Work request: Determine how many of the lines below include "const", then respond with that number and no other text.

Data under study:
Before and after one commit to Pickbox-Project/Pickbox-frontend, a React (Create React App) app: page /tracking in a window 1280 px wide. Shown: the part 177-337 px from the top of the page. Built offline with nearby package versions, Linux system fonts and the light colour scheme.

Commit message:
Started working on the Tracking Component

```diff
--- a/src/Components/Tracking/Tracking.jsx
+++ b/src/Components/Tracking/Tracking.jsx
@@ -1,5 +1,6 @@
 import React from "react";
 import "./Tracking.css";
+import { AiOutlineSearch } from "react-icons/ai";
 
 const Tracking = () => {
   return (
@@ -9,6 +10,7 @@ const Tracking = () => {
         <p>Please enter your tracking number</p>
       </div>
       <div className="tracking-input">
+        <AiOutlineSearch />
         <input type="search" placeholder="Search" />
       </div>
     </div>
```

Finished exercise: 2